_What is needed_. Note each line in the data below that holds "class", and copy it.

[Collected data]
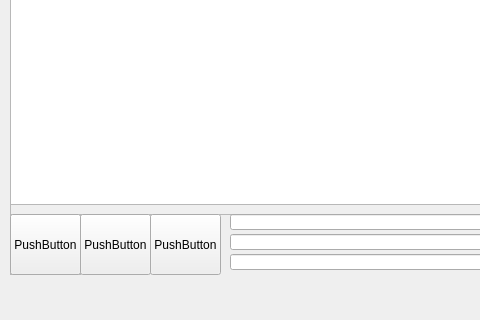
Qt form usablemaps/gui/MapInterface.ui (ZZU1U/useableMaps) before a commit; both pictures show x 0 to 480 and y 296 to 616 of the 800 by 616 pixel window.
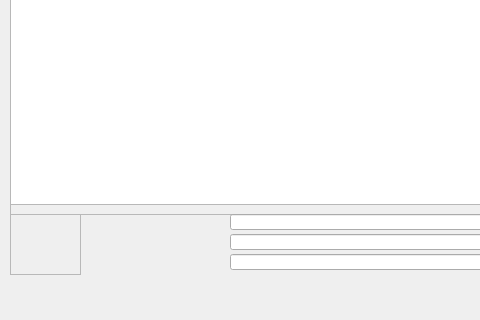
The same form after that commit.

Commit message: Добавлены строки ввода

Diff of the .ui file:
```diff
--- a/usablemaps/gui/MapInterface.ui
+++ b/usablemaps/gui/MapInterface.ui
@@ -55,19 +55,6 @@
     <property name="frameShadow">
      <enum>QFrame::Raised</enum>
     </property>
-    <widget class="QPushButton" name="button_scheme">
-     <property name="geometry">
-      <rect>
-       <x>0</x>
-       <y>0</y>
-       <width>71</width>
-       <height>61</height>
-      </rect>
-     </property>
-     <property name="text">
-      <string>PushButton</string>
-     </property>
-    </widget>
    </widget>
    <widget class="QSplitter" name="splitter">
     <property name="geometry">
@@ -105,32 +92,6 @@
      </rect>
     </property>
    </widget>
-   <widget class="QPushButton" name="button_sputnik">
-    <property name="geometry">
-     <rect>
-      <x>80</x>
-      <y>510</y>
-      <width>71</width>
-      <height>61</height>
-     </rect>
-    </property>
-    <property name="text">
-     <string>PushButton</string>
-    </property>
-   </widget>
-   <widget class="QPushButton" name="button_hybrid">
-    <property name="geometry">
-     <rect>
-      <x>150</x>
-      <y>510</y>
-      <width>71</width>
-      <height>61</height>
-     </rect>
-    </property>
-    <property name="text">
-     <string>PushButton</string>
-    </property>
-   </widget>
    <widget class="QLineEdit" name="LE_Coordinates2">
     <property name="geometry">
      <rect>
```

_Answer section_.
-    <widget class="QPushButton" name="button_scheme">
    <widget class="QSplitter" name="splitter">
-   <widget class="QPushButton" name="button_sputnik">
-   <widget class="QPushButton" name="button_hybrid">
    <widget class="QLineEdit" name="LE_Coordinates2">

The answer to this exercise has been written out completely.